“It’s really a key issue. And, now a days, it is really a value creator for the business,” he says, while adding: “Another important element is that our stakeholders, including our suppliers and our customers also have a responsibility to take sustainability seriously and work on it.”
At the core of Proximus, the company is breathing life into this idea by ensuring that sustainability gets deeply ingrained into every decision they make. The organization has done this by giving the approach place in its core strategy as a company – the company has four that it focuses on under its Inspire 2022 vision statement
Guillaume Boutin, Chief Executive Officer of Proximus says that a change the company has made in the past years is to embed green in every business decision.
“In the past we had to meet regulatory framework, we had to build nice business cases. But now we also have to make sure that every decision we take is a green decision that is contributing to build a green planet,” says Guillaume, while also expressing that this is a challenge not only for Proximus, but the entire tech industry.
This understanding of the challenge the world faces has encouraged Proximus to look into their extended ecosystem as well.
The executives at Proximus believe that expanding the network of sustainability with its third-party suppliers is critical for them to move forward in their journey.
“Suppliers are very important because, for telcos, next to implementing 100% renewable energy strategy, what we buy, and put into the market is really what’s going to impact our reduction in terms of CO2 footprint,” says Bals.
“Do not over engineer. Just throw yourself into the process. Make sure you set ambitions, and take it step by step along that journey.” - Catherine Bals
Karl says that this has made it imperative that the suppliers also become a part of a circular model.
“And that’s why we need to build circular ecosystems, and circular business models in order to achieve our sustainable goals,” he says.
Catherine adds that this shift towards a truly circular company can only be ensured when things are designed and produced differently, while also extending the lifecycle of what is put into the market, and also recycled at the end.

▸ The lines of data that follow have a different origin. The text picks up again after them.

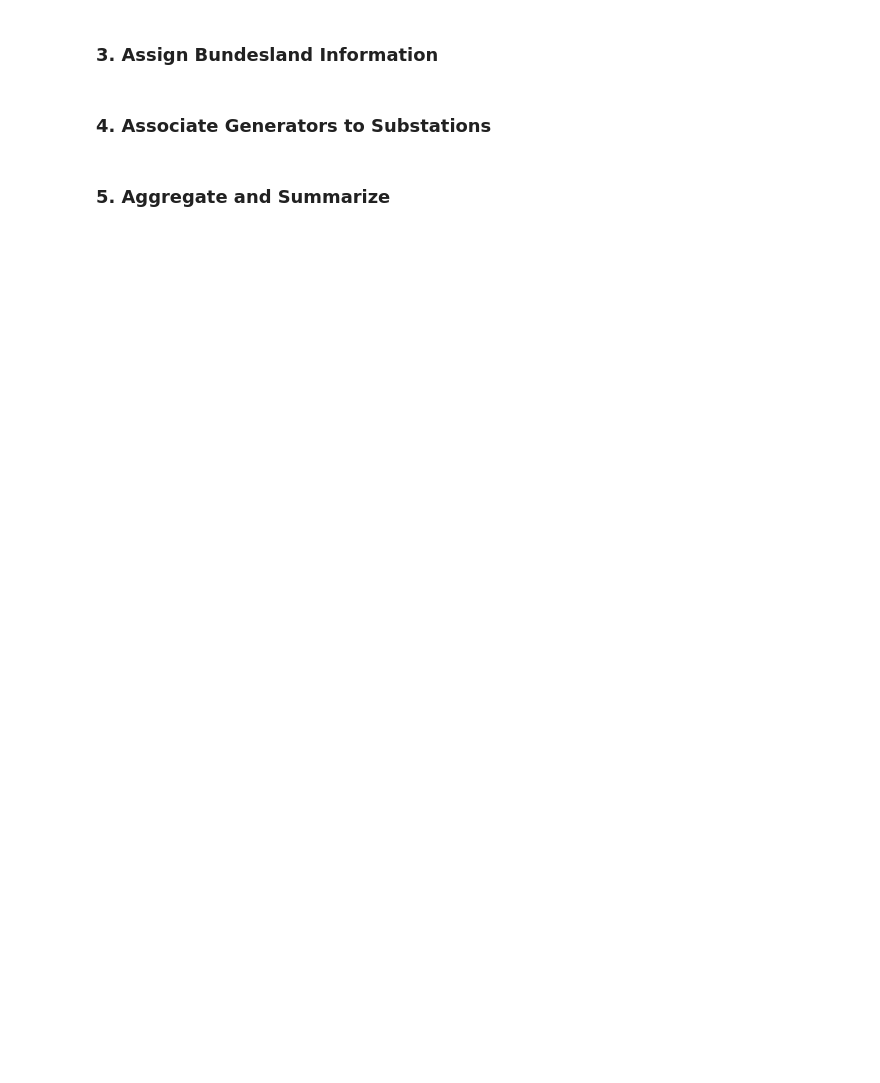
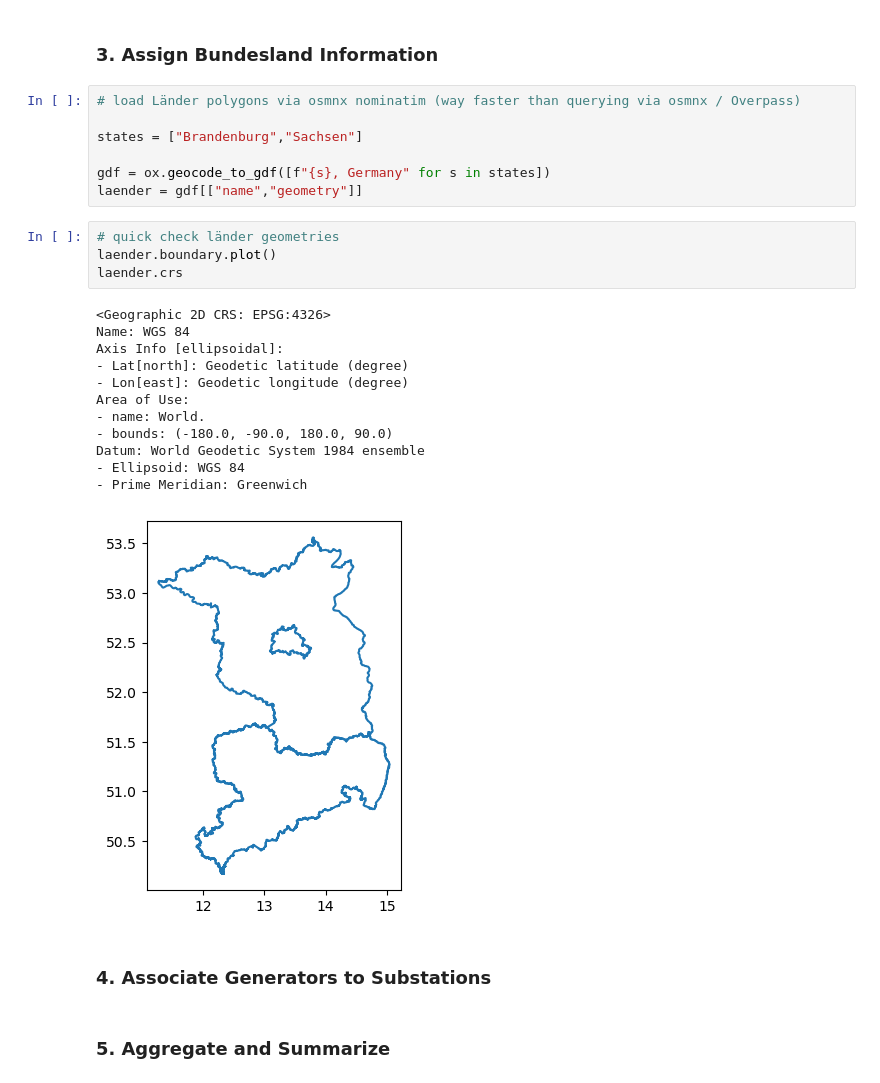
Before and after one commit to nicolas-froehlich/dvlp-case-study, a Jupyter notebook: case-study.ipynb, the cells around one changed output. Cells and saved outputs as stored; diff of their text form; blank space fills up the shorter version.

Commit message:
filter substations for transmission system and get bundesländer

```diff
--- a/case-study.ipynb
+++ b/case-study.ipynb
@@ -35,5 +121,29 @@ substations_brandenburg = ox.features.features_from_place("Brandenburg, Germany"
 # %% [markdown]
 ### 3. Assign Bundesland Information
+# %%
+# load Länder polygons via osmnx nominatim (way faster than querying via osmnx / Overpass)
+
+states = ["Brandenburg","Sachsen"]
+
+gdf = ox.geocode_to_gdf([f"{s}, Germany" for s in states])
+laender = gdf[["name","geometry"]]
+# %%
+# quick check länder geometries
+laender.boundary.plot()
+laender.crs
+# %% [output]
+<Geographic 2D CRS: EPSG:4326>
+Name: WGS 84
+Axis Info [ellipsoidal]:
+- Lat[north]: Geodetic latitude (degree)
+- Lon[east]: Geodetic longitude (degree)
+Area of Use:
+- name: World.
+- bounds: (-180.0, -90.0, 180.0, 90.0)
+Datum: World Geodetic System 1984 ensemble
+- Ellipsoid: WGS 84
+- Prime Meridian: Greenwich
+[figure, added]
 # %% [markdown]
 ### 4. Associate Generators to Substations
 # %% [markdown]
```
Also changed, not shown: parts of 7 cells of this notebook.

The result of this thought is a Circular Manifesto under which the organization is bringing in its supplier ecosystem under the realm of sustainability as well by combining 3 Rs - Reduce, Reuse & Recycle - with an aim to improve its CO₂ footprint even further down the supply chain.
“We really need to go into supplier engagement programs and get activations with our suppliers,” believes Karl.

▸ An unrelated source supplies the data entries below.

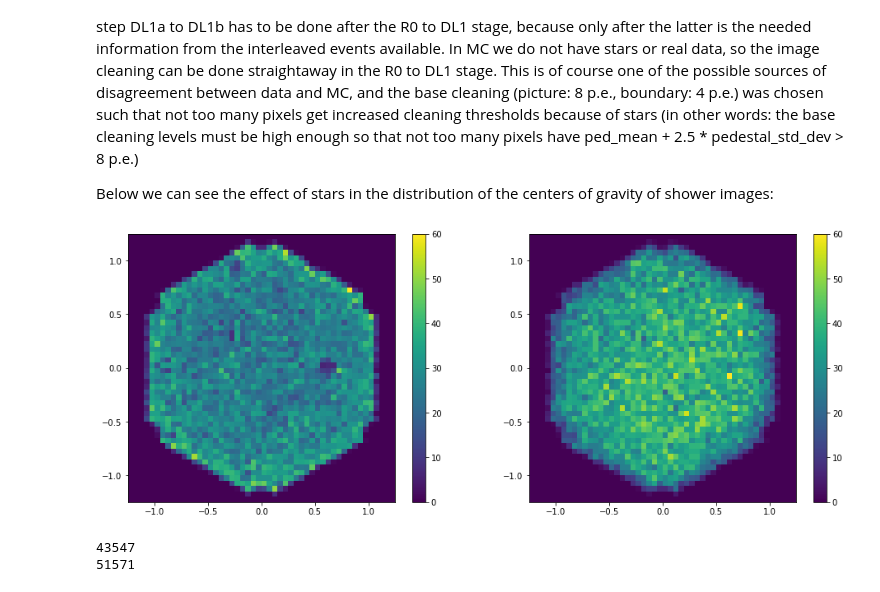
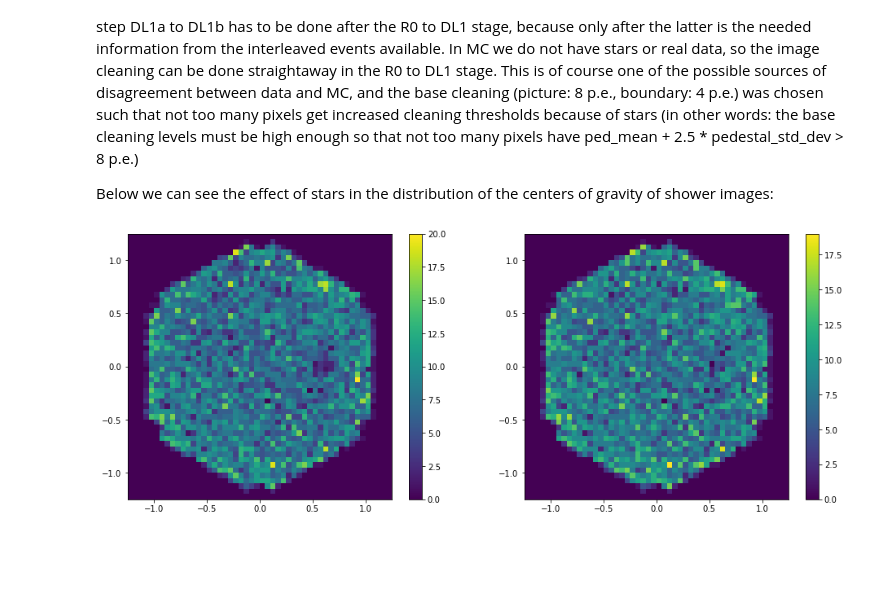
Before and after one commit to cta-observatory/2022_01_lstchain_school, a Jupyter notebook: DL1a_to_DL1b/explore_dl1_realdata.ipynb, the cells around one changed output. Saved outputs shown, nothing was run; the diff lists cells and outputs as text; code cells hidden in the pictures; blank space fills up the shorter version.

```diff
--- a/DL1a_to_DL1b/explore_dl1_realdata.ipynb
+++ b/DL1a_to_DL1b/explore_dl1_realdata.ipynb
@@ -15,12 +62,12 @@ from ctapipe.containers import EventType
 %matplotlib inline
 # %%
 # File to explore (a short data subrun):
-dl1_file = "/fefs/aswg/data/real/DL1/20201120/v0.8.2.post1/tailcut84/dl1_LST-1.Run02977.0121.h5"
+dl1_file = "/fefs/aswg/data/real/DL1/20201120/v0.8.2.post1/tailcut84/dl1_LST-1.Run02977.0122.h5"
 
 # The file is also included in the data for download, in /fefs/aswg/workspace/analysis-school-2022/DL1ab
 
 # File processed with DL1ab (use the file produced by you):
-dl1_file_b = "/fefs/aswg/workspace/abelardo.moralejo/2022_LST_school/DL1b/dl1_LST-1.Run02977.0121_new.h5"
+dl1_file_b = "/fefs/aswg/workspace/abelardo.moralejo/2022_LST_school/DL1b/dl1_LST-1.Run02977.0122_new.h5"
 # %%
 # Read useful instrument configuration information:
 subarray_info = SubarrayDescription.from_hdf(dl1_file)
@@ -188,33 +235,27 @@ Below we can see the effect of stars in the distribution of the centers of gravi
 # %%
 fig = plt.figure(figsize=(16, 6))
 
-cosmics_mask = dl1_parameters['event_type']==32
+cosmics_mask = (dl1_parameters['event_type']==EventType.SUBARRAY.value)
 zmax = 60
 
 # Note: coordinates of the image center of gravity, (x,y), are in the ctapipe.coordinates.CameraFrame
 # (different from the EngineeringCameraFrame displayed above). Small hack: relation between the two systems
 # is just x => -y;  y => -x:
 
 fig.add_subplot(1, 2, 1)
 plt.hist2d(-dl1_parameters['y'][cosmics_mask],
            -dl1_parameters['x'][cosmics_mask],
-           bins=(50,50), range=((-1.25, 1.25),(-1.25, 1.25)),
-           vmax=zmax)
+           bins=(50,50), range=((-1.25, 1.25),(-1.25, 1.25)))#,
+#           vmax=zmax)
 plt.colorbar()
 
 fig.add_subplot(1, 2, 2)
 plt.hist2d(-dl1_parameters_b['y'][cosmics_mask],
            -dl1_parameters_b['x'][cosmics_mask],
-           bins=(50,50), range=((-1.25, 1.25),(-1.25, 1.25)),
-           vmax=zmax)
+           bins=(50,50), range=((-1.25, 1.25),(-1.25, 1.25)))#,
+#           vmax=zmax)
 
 plt.colorbar()
 plt.show()
 # %% [output]
-[figure, old version]
+[figure, new version]
-# %%
-print(np.sum(dl1_parameters['intensity']>0))
-print(np.sum(dl1_parameters_b['intensity']>0))
-# %% [output]
-43547
-51571
```
Also changed, not shown: parts of 11 cells of this notebook, 1 other file.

Infosys, which is a partner for Proximus, turned carbon-neutral in 2020 and is a part of this association.
“Proximus and Infosys enjoy a deep partnership,” says Anand Swaminathan, who heads the Communications, Media and Telecom practice at Infosys, while adding that the partnership fits very well on their journey to build a sustainable future.

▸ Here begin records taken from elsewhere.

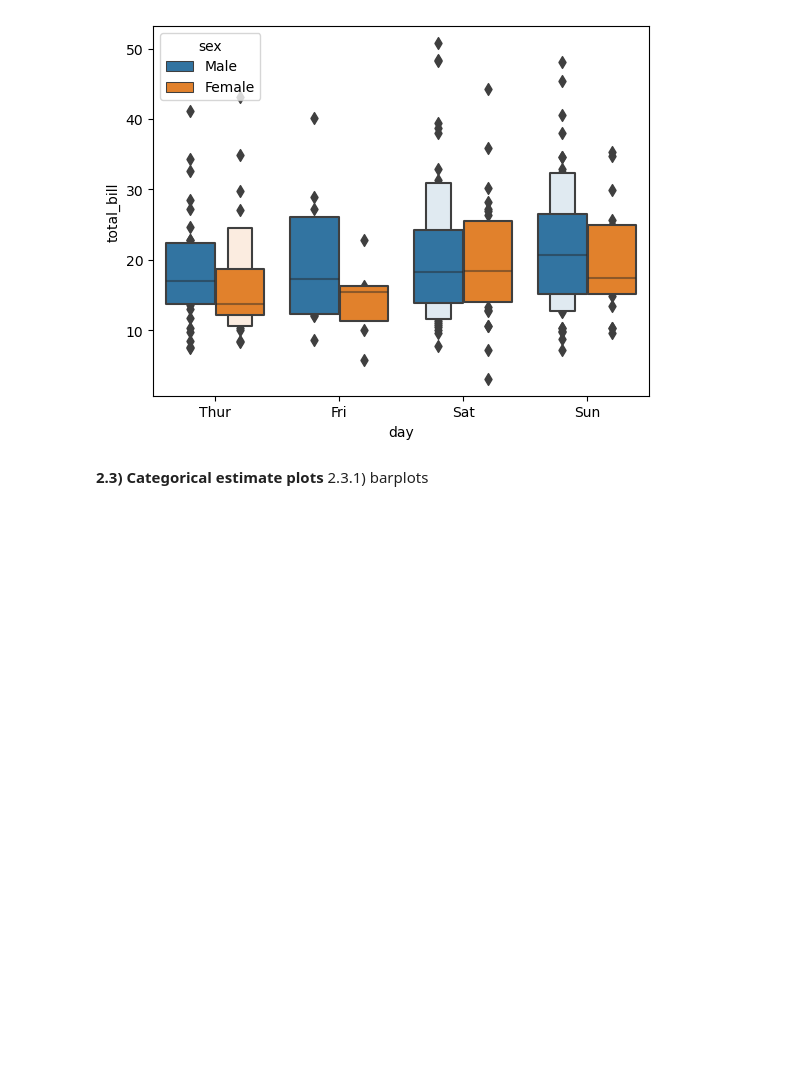
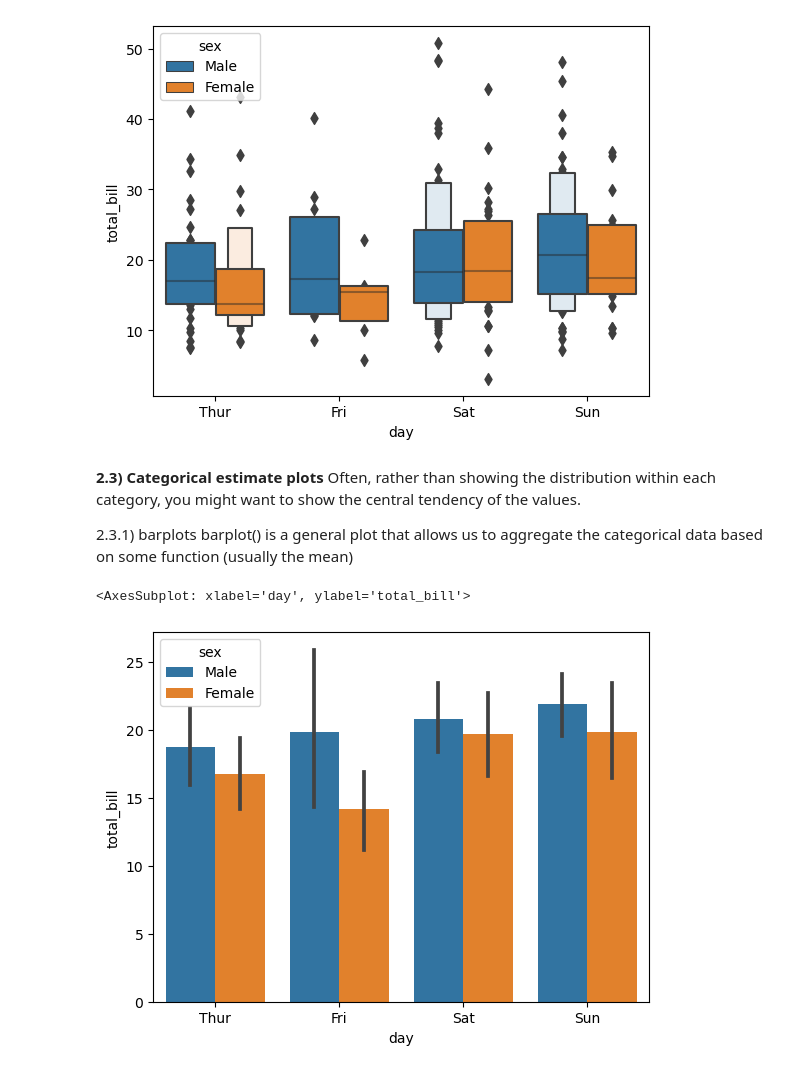
Before and after one commit to rahcusa/data-science-from-scratch-part1, a Jupyter notebook: Section 5 - Seaborn - part 2 - Categorical plots.ipynb, the cells around one changed output. Cells and saved outputs as stored; diff of their text form; code cells hidden in the pictures; blank space fills up the shorter version.

```diff
--- a/Section 5 - Seaborn - part2.ipynb
+++ b/Section 5 - Seaborn - part 2 - Categorical plots.ipynb
@@ -134,4 +134,12 @@ sns.boxenplot(x='day', y='total_bill', data=tips, hue='sex')
 [figure]
 # %% [markdown]
 **2.3) Categorical estimate plots**
+Often, rather than showing the distribution within each category, you might want to show the central tendency of the values.
+
 2.3.1) barplots
+barplot() is a general plot that allows us to aggregate the categorical data based on some function (usually the mean)
+# %%
+sns.barplot(x='day', y='total_bill', hue='sex', data=tips)
+# %% [output]
+<AxesSubplot: xlabel='day', ylabel='total_bill'>
+[figure, added]
```
Also changed, not shown: parts of 12 cells of this notebook.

With the learnings in place, and as the company moves forward on its sustainability journey, they suggest that others looking at moving into this journey should start on the journey.
“Do not over engineer. Just throw yourself into the process. Make sure you set ambitions and take it step by step along that journey,” shares Catherine.
“It will first come from your employees, and that’s why also adopting the culture of the company that green is as important as other cultural behavior, or cultural values, is so important.” - Guillaume Boutin Tweet
Adding to that, Guillaume suggests that organizations should get rid of the thought that it is a one-company issue, and any one company can solve it alone.
“We need to build ecosystems of companies, of partners, in order to have a real impact on sustainability,” he says, while suggesting: “Create innovative partnerships, innovative ecosystems to create a society with less CO2 impact.”
Karl advices that companies should start small but be convincing - “Be inclusive, be persistent, and this from top to bottom and from bottom to top,” he says.
And finally comes the culture of any organization, says Guillaume.
“It will first come from your employees, and that’s why also adopting the culture of the company that green is as important as other cultural behavior, or cultural values, is so important,” he says. He believes that adding this approach is being well received by the employees because they see the purpose of it: “And, I think, if you want to be a strong brand for the years to come, you really need to walk the talk of green.”
“That’s what we’re trying to achieve, quite modestly, to add a green DNA to the Proximus culture,” he says.